**Goal of the exercise:**
All of the data is to be printed again exactly as it appears.

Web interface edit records
☆ ☆ ☆ ☆

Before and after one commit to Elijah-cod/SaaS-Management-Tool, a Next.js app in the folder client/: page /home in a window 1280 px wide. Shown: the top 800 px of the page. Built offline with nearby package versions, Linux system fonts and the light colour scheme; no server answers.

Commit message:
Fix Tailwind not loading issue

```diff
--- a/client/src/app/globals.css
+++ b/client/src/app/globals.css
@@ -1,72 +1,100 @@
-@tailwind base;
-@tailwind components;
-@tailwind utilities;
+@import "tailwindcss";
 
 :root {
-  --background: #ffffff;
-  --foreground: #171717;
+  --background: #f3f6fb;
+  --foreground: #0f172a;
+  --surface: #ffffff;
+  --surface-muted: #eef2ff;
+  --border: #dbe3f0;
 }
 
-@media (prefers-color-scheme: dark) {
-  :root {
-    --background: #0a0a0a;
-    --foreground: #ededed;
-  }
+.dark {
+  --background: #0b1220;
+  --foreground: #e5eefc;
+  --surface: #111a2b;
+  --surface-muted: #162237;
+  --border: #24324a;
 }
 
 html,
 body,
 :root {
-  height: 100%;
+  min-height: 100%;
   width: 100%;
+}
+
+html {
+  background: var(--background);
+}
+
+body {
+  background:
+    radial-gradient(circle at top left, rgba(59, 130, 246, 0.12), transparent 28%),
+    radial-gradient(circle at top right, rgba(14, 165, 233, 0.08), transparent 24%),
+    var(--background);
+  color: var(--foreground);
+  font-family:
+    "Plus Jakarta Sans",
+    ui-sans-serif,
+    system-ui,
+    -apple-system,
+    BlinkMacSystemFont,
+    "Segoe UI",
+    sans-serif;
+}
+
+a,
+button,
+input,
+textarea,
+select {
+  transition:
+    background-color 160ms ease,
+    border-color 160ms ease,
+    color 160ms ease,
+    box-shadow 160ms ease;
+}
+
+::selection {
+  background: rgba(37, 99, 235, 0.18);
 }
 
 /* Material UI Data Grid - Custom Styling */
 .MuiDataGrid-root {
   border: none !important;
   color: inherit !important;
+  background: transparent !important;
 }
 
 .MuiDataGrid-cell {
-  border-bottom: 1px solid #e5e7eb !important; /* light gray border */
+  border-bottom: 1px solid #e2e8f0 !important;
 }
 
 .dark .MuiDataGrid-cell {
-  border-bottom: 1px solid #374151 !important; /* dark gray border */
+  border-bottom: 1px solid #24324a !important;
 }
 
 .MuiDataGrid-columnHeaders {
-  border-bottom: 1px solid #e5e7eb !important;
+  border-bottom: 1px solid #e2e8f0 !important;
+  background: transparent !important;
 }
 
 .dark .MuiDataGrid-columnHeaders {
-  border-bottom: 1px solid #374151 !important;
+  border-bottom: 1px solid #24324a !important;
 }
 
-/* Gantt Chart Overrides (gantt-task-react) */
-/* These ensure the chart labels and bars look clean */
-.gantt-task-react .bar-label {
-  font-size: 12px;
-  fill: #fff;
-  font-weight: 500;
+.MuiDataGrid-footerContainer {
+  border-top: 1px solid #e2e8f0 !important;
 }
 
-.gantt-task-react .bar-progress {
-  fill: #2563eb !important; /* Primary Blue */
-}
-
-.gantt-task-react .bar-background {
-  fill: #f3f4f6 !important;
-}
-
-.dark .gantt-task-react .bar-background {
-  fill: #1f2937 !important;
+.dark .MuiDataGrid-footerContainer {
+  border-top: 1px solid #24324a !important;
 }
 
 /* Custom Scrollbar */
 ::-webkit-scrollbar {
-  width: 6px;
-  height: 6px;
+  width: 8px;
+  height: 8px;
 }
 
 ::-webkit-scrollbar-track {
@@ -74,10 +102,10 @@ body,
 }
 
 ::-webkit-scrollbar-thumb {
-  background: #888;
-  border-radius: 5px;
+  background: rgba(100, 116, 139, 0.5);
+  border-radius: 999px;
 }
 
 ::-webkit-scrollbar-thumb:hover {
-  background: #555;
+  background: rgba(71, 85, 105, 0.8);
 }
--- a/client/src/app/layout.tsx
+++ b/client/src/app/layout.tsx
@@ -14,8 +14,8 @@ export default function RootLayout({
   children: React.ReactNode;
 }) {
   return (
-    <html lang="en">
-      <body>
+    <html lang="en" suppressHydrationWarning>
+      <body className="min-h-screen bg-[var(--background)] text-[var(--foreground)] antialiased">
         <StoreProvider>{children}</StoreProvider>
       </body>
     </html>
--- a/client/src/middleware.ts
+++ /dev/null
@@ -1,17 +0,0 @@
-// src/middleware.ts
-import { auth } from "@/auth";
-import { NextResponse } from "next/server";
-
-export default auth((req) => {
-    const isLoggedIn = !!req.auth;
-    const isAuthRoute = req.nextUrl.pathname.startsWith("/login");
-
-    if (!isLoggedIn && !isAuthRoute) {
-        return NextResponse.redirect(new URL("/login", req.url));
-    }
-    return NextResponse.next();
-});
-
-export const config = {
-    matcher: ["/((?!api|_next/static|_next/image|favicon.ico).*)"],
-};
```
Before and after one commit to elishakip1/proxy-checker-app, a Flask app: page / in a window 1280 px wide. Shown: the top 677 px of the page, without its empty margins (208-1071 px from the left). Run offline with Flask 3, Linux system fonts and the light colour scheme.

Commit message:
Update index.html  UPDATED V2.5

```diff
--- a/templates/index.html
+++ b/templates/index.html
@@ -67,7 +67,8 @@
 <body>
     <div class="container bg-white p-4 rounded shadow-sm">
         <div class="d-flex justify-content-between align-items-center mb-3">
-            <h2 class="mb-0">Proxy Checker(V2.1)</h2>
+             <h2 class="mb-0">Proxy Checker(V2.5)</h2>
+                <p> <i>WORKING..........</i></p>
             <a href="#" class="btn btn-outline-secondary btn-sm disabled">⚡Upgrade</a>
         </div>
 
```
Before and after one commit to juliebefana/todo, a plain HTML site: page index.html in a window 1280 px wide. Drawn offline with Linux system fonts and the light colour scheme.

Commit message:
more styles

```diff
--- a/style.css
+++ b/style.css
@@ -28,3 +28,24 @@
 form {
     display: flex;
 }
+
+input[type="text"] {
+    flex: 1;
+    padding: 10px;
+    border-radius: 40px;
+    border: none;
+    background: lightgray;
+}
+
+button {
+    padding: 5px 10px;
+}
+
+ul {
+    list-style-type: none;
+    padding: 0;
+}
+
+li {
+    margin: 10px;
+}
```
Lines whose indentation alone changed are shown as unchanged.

☆ ☆ ☆ ☆

**Answer for this exercise:**
Before and after one commit to Elijah-cod/SaaS-Management-Tool, a Next.js app in the folder client/: page /home in a window 1280 px wide. Shown: the top 800 px of the page. Built offline with nearby package versions, Linux system fonts and the light colour scheme; no server answers.

Commit message:
Fix Tailwind not loading issue

```diff
--- a/client/src/app/globals.css
+++ b/client/src/app/globals.css
@@ -1,72 +1,100 @@
-@tailwind base;
-@tailwind components;
-@tailwind utilities;
+@import "tailwindcss";
 
 :root {
-  --background: #ffffff;
-  --foreground: #171717;
+  --background: #f3f6fb;
+  --foreground: #0f172a;
+  --surface: #ffffff;
+  --surface-muted: #eef2ff;
+  --border: #dbe3f0;
 }
 
-@media (prefers-color-scheme: dark) {
-  :root {
-    --background: #0a0a0a;
-    --foreground: #ededed;
-  }
+.dark {
+  --background: #0b1220;
+  --foreground: #e5eefc;
+  --surface: #111a2b;
+  --surface-muted: #162237;
+  --border: #24324a;
 }
 
 html,
 body,
 :root {
-  height: 100%;
+  min-height: 100%;
   width: 100%;
+}
+
+html {
+  background: var(--background);
+}
+
+body {
+  background:
+    radial-gradient(circle at top left, rgba(59, 130, 246, 0.12), transparent 28%),
+    radial-gradient(circle at top right, rgba(14, 165, 233, 0.08), transparent 24%),
+    var(--background);
+  color: var(--foreground);
+  font-family:
+    "Plus Jakarta Sans",
+    ui-sans-serif,
+    system-ui,
+    -apple-system,
+    BlinkMacSystemFont,
+    "Segoe UI",
+    sans-serif;
+}
+
+a,
+button,
+input,
+textarea,
+select {
+  transition:
+    background-color 160ms ease,
+    border-color 160ms ease,
+    color 160ms ease,
+    box-shadow 160ms ease;
+}
+
+::selection {
+  background: rgba(37, 99, 235, 0.18);
 }
 
 /* Material UI Data Grid - Custom Styling */
 .MuiDataGrid-root {
   border: none !important;
   color: inherit !important;
+  background: transparent !important;
 }
 
 .MuiDataGrid-cell {
-  border-bottom: 1px solid #e5e7eb !important; /* light gray border */
+  border-bottom: 1px solid #e2e8f0 !important;
 }
 
 .dark .MuiDataGrid-cell {
-  border-bottom: 1px solid #374151 !important; /* dark gray border */
+  border-bottom: 1px solid #24324a !important;
 }
 
 .MuiDataGrid-columnHeaders {
-  border-bottom: 1px solid #e5e7eb !important;
+  border-bottom: 1px solid #e2e8f0 !important;
+  background: transparent !important;
 }
 
 .dark .MuiDataGrid-columnHeaders {
-  border-bottom: 1px solid #374151 !important;
+  border-bottom: 1px solid #24324a !important;
 }
 
-/* Gantt Chart Overrides (gantt-task-react) */
-/* These ensure the chart labels and bars look clean */
-.gantt-task-react .bar-label {
-  font-size: 12px;
-  fill: #fff;
-  font-weight: 500;
+.MuiDataGrid-footerContainer {
+  border-top: 1px solid #e2e8f0 !important;
 }
 
-.gantt-task-react .bar-progress {
-  fill: #2563eb !important; /* Primary Blue */
-}
-
-.gantt-task-react .bar-background {
-  fill: #f3f4f6 !important;
-}
-
-.dark .gantt-task-react .bar-background {
-  fill: #1f2937 !important;
+.dark .MuiDataGrid-footerContainer {
+  border-top: 1px solid #24324a !important;
 }
 
 /* Custom Scrollbar */
 ::-webkit-scrollbar {
-  width: 6px;
-  height: 6px;
+  width: 8px;
+  height: 8px;
 }
 
 ::-webkit-scrollbar-track {
@@ -74,10 +102,10 @@ body,
 }
 
 ::-webkit-scrollbar-thumb {
-  background: #888;
-  border-radius: 5px;
+  background: rgba(100, 116, 139, 0.5);
+  border-radius: 999px;
 }
 
 ::-webkit-scrollbar-thumb:hover {
-  background: #555;
+  background: rgba(71, 85, 105, 0.8);
 }
--- a/client/src/app/layout.tsx
+++ b/client/src/app/layout.tsx
@@ -14,8 +14,8 @@ export default function RootLayout({
   children: React.ReactNode;
 }) {
   return (
-    <html lang="en">
-      <body>
+    <html lang="en" suppressHydrationWarning>
+      <body className="min-h-screen bg-[var(--background)] text-[var(--foreground)] antialiased">
         <StoreProvider>{children}</StoreProvider>
       </body>
     </html>
--- a/client/src/middleware.ts
+++ /dev/null
@@ -1,17 +0,0 @@
-// src/middleware.ts
-import { auth } from "@/auth";
-import { NextResponse } from "next/server";
-
-export default auth((req) => {
-    const isLoggedIn = !!req.auth;
-    const isAuthRoute = req.nextUrl.pathname.startsWith("/login");
-
-    if (!isLoggedIn && !isAuthRoute) {
-        return NextResponse.redirect(new URL("/login", req.url));
-    }
-    return NextResponse.next();
-});
-
-export const config = {
-    matcher: ["/((?!api|_next/static|_next/image|favicon.ico).*)"],
-};
```
Before and after one commit to elishakip1/proxy-checker-app, a Flask app: page / in a window 1280 px wide. Shown: the top 677 px of the page, without its empty margins (208-1071 px from the left). Run offline with Flask 3, Linux system fonts and the light colour scheme.

Commit message:
Update index.html  UPDATED V2.5

```diff
--- a/templates/index.html
+++ b/templates/index.html
@@ -67,7 +67,8 @@
 <body>
     <div class="container bg-white p-4 rounded shadow-sm">
         <div class="d-flex justify-content-between align-items-center mb-3">
-            <h2 class="mb-0">Proxy Checker(V2.1)</h2>
+             <h2 class="mb-0">Proxy Checker(V2.5)</h2>
+                <p> <i>WORKING..........</i></p>
             <a href="#" class="btn btn-outline-secondary btn-sm disabled">⚡Upgrade</a>
         </div>
 
```
Before and after one commit to juliebefana/todo, a plain HTML site: page index.html in a window 1280 px wide. Drawn offline with Linux system fonts and the light colour scheme.

Commit message:
more styles

```diff
--- a/style.css
+++ b/style.css
@@ -28,3 +28,24 @@
 form {
     display: flex;
 }
+
+input[type="text"] {
+    flex: 1;
+    padding: 10px;
+    border-radius: 40px;
+    border: none;
+    background: lightgray;
+}
+
+button {
+    padding: 5px 10px;
+}
+
+ul {
+    list-style-type: none;
+    padding: 0;
+}
+
+li {
+    margin: 10px;
+}
```
Lines whose indentation alone changed are shown as unchanged.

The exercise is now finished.